**ACTIVITY:**
Would you output each record exactly as it stands?

**INPUT:**
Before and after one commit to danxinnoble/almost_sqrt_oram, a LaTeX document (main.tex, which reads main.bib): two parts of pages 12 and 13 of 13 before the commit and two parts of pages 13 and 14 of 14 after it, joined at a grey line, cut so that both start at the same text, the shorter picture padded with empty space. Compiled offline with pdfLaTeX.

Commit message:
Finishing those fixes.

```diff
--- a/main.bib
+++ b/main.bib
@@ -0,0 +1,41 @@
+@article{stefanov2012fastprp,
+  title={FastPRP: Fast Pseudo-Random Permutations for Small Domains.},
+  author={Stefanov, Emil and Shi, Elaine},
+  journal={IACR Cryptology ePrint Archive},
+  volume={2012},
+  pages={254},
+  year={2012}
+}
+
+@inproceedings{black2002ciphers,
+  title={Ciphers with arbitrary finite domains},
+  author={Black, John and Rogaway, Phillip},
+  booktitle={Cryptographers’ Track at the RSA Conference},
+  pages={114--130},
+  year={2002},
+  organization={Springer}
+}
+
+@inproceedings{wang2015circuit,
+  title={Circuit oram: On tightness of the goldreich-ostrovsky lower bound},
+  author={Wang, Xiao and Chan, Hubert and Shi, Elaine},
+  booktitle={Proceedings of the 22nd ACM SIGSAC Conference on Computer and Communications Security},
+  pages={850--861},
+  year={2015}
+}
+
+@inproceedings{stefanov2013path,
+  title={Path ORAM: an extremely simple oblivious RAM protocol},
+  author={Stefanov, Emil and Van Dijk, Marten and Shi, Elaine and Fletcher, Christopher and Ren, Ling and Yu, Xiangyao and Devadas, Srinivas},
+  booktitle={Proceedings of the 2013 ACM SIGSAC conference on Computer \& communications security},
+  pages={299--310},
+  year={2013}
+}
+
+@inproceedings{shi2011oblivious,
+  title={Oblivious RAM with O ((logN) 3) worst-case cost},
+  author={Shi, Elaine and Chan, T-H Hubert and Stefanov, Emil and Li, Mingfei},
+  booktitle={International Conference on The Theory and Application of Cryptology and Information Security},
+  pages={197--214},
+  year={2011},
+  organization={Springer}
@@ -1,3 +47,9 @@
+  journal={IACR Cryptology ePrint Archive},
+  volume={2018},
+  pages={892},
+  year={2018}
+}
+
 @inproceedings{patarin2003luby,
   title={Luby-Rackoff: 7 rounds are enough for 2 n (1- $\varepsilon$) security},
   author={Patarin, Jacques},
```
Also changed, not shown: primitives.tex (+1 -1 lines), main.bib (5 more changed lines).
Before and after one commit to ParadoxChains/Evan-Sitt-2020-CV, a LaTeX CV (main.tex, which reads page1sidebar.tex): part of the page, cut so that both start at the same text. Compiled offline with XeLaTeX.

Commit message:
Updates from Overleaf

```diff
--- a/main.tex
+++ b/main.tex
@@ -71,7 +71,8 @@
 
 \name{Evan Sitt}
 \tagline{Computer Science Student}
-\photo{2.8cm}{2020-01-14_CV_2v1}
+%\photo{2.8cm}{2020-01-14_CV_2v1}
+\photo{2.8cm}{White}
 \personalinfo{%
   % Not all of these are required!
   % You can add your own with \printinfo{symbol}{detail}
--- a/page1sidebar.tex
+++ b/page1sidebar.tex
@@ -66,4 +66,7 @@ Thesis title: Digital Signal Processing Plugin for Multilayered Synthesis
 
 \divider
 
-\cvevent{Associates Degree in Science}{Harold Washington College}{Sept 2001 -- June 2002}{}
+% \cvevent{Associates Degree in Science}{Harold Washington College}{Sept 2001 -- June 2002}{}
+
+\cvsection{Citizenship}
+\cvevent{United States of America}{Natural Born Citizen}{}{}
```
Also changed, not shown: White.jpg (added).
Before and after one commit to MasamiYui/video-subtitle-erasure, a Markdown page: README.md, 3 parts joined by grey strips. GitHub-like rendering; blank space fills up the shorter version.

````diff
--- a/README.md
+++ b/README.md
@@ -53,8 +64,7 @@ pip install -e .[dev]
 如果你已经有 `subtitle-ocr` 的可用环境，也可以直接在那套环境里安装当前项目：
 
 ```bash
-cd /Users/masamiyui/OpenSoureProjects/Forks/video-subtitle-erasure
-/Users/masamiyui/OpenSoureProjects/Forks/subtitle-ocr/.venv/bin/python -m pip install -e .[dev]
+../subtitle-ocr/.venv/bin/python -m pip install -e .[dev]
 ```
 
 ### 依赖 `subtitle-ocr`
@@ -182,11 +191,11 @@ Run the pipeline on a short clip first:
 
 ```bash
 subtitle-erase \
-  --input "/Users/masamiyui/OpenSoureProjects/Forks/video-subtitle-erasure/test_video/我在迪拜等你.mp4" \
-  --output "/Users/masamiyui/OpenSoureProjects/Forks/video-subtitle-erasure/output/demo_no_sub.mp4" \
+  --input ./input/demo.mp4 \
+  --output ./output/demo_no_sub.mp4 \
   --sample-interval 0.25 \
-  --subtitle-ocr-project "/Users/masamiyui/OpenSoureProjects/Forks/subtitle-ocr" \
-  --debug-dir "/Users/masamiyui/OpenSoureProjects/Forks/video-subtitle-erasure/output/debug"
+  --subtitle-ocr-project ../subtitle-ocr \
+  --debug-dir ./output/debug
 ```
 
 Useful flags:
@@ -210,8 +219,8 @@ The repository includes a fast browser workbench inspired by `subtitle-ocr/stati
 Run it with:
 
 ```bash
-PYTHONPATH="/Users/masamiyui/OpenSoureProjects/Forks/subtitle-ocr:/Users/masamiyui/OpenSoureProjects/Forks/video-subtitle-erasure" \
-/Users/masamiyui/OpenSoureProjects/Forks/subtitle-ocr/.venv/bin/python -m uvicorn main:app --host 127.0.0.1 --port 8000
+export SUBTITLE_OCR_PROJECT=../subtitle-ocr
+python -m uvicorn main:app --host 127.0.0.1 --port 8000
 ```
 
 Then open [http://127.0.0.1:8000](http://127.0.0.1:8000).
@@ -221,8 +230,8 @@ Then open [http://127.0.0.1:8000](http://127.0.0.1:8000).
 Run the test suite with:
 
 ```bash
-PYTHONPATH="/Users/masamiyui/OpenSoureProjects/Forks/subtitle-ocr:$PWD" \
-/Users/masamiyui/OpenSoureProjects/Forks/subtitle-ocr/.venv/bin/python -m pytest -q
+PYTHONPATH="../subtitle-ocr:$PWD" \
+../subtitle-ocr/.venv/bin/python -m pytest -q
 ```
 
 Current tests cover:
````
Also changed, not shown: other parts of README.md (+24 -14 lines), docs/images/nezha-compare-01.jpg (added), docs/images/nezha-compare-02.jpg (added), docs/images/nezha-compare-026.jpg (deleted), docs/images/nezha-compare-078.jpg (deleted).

**EXERCISE RESULT:**
Before and after one commit to danxinnoble/almost_sqrt_oram, a LaTeX document (main.tex, which reads main.bib): two parts of pages 12 and 13 of 13 before the commit and two parts of pages 13 and 14 of 14 after it, joined at a grey line, cut so that both start at the same text, the shorter picture padded with empty space. Compiled offline with pdfLaTeX.

Commit message:
Finishing those fixes.

```diff
--- a/main.bib
+++ b/main.bib
@@ -0,0 +1,41 @@
+@article{stefanov2012fastprp,
+  title={FastPRP: Fast Pseudo-Random Permutations for Small Domains.},
+  author={Stefanov, Emil and Shi, Elaine},
+  journal={IACR Cryptology ePrint Archive},
+  volume={2012},
+  pages={254},
+  year={2012}
+}
+
+@inproceedings{black2002ciphers,
+  title={Ciphers with arbitrary finite domains},
+  author={Black, John and Rogaway, Phillip},
+  booktitle={Cryptographers’ Track at the RSA Conference},
+  pages={114--130},
+  year={2002},
+  organization={Springer}
+}
+
+@inproceedings{wang2015circuit,
+  title={Circuit oram: On tightness of the goldreich-ostrovsky lower bound},
+  author={Wang, Xiao and Chan, Hubert and Shi, Elaine},
+  booktitle={Proceedings of the 22nd ACM SIGSAC Conference on Computer and Communications Security},
+  pages={850--861},
+  year={2015}
+}
+
+@inproceedings{stefanov2013path,
+  title={Path ORAM: an extremely simple oblivious RAM protocol},
+  author={Stefanov, Emil and Van Dijk, Marten and Shi, Elaine and Fletcher, Christopher and Ren, Ling and Yu, Xiangyao and Devadas, Srinivas},
+  booktitle={Proceedings of the 2013 ACM SIGSAC conference on Computer \& communications security},
+  pages={299--310},
+  year={2013}
+}
+
+@inproceedings{shi2011oblivious,
+  title={Oblivious RAM with O ((logN) 3) worst-case cost},
+  author={Shi, Elaine and Chan, T-H Hubert and Stefanov, Emil and Li, Mingfei},
+  booktitle={International Conference on The Theory and Application of Cryptology and Information Security},
+  pages={197--214},
+  year={2011},
+  organization={Springer}
@@ -1,3 +47,9 @@
+  journal={IACR Cryptology ePrint Archive},
+  volume={2018},
+  pages={892},
+  year={2018}
+}
+
 @inproceedings{patarin2003luby,
   title={Luby-Rackoff: 7 rounds are enough for 2 n (1- $\varepsilon$) security},
   author={Patarin, Jacques},
```
Also changed, not shown: primitives.tex (+1 -1 lines), main.bib (5 more changed lines).
Before and after one commit to ParadoxChains/Evan-Sitt-2020-CV, a LaTeX CV (main.tex, which reads page1sidebar.tex): part of the page, cut so that both start at the same text. Compiled offline with XeLaTeX.

Commit message:
Updates from Overleaf

```diff
--- a/main.tex
+++ b/main.tex
@@ -71,7 +71,8 @@
 
 \name{Evan Sitt}
 \tagline{Computer Science Student}
-\photo{2.8cm}{2020-01-14_CV_2v1}
+%\photo{2.8cm}{2020-01-14_CV_2v1}
+\photo{2.8cm}{White}
 \personalinfo{%
   % Not all of these are required!
   % You can add your own with \printinfo{symbol}{detail}
--- a/page1sidebar.tex
+++ b/page1sidebar.tex
@@ -66,4 +66,7 @@ Thesis title: Digital Signal Processing Plugin for Multilayered Synthesis
 
 \divider
 
-\cvevent{Associates Degree in Science}{Harold Washington College}{Sept 2001 -- June 2002}{}
+% \cvevent{Associates Degree in Science}{Harold Washington College}{Sept 2001 -- June 2002}{}
+
+\cvsection{Citizenship}
+\cvevent{United States of America}{Natural Born Citizen}{}{}
```
Also changed, not shown: White.jpg (added).
Before and after one commit to MasamiYui/video-subtitle-erasure, a Markdown page: README.md, 3 parts joined by grey strips. GitHub-like rendering; blank space fills up the shorter version.

````diff
--- a/README.md
+++ b/README.md
@@ -53,8 +64,7 @@ pip install -e .[dev]
 如果你已经有 `subtitle-ocr` 的可用环境，也可以直接在那套环境里安装当前项目：
 
 ```bash
-cd /Users/masamiyui/OpenSoureProjects/Forks/video-subtitle-erasure
-/Users/masamiyui/OpenSoureProjects/Forks/subtitle-ocr/.venv/bin/python -m pip install -e .[dev]
+../subtitle-ocr/.venv/bin/python -m pip install -e .[dev]
 ```
 
 ### 依赖 `subtitle-ocr`
@@ -182,11 +191,11 @@ Run the pipeline on a short clip first:
 
 ```bash
 subtitle-erase \
-  --input "/Users/masamiyui/OpenSoureProjects/Forks/video-subtitle-erasure/test_video/我在迪拜等你.mp4" \
-  --output "/Users/masamiyui/OpenSoureProjects/Forks/video-subtitle-erasure/output/demo_no_sub.mp4" \
+  --input ./input/demo.mp4 \
+  --output ./output/demo_no_sub.mp4 \
   --sample-interval 0.25 \
-  --subtitle-ocr-project "/Users/masamiyui/OpenSoureProjects/Forks/subtitle-ocr" \
-  --debug-dir "/Users/masamiyui/OpenSoureProjects/Forks/video-subtitle-erasure/output/debug"
+  --subtitle-ocr-project ../subtitle-ocr \
+  --debug-dir ./output/debug
 ```
 
 Useful flags:
@@ -210,8 +219,8 @@ The repository includes a fast browser workbench inspired by `subtitle-ocr/stati
 Run it with:
 
 ```bash
-PYTHONPATH="/Users/masamiyui/OpenSoureProjects/Forks/subtitle-ocr:/Users/masamiyui/OpenSoureProjects/Forks/video-subtitle-erasure" \
-/Users/masamiyui/OpenSoureProjects/Forks/subtitle-ocr/.venv/bin/python -m uvicorn main:app --host 127.0.0.1 --port 8000
+export SUBTITLE_OCR_PROJECT=../subtitle-ocr
+python -m uvicorn main:app --host 127.0.0.1 --port 8000
 ```
 
 Then open [http://127.0.0.1:8000](http://127.0.0.1:8000).
@@ -221,8 +230,8 @@ Then open [http://127.0.0.1:8000](http://127.0.0.1:8000).
 Run the test suite with:
 
 ```bash
-PYTHONPATH="/Users/masamiyui/OpenSoureProjects/Forks/subtitle-ocr:$PWD" \
-/Users/masamiyui/OpenSoureProjects/Forks/subtitle-ocr/.venv/bin/python -m pytest -q
+PYTHONPATH="../subtitle-ocr:$PWD" \
+../subtitle-ocr/.venv/bin/python -m pytest -q
 ```
 
 Current tests cover:
````
Also changed, not shown: other parts of README.md (+24 -14 lines), docs/images/nezha-compare-01.jpg (added), docs/images/nezha-compare-02.jpg (added), docs/images/nezha-compare-026.jpg (deleted), docs/images/nezha-compare-078.jpg (deleted).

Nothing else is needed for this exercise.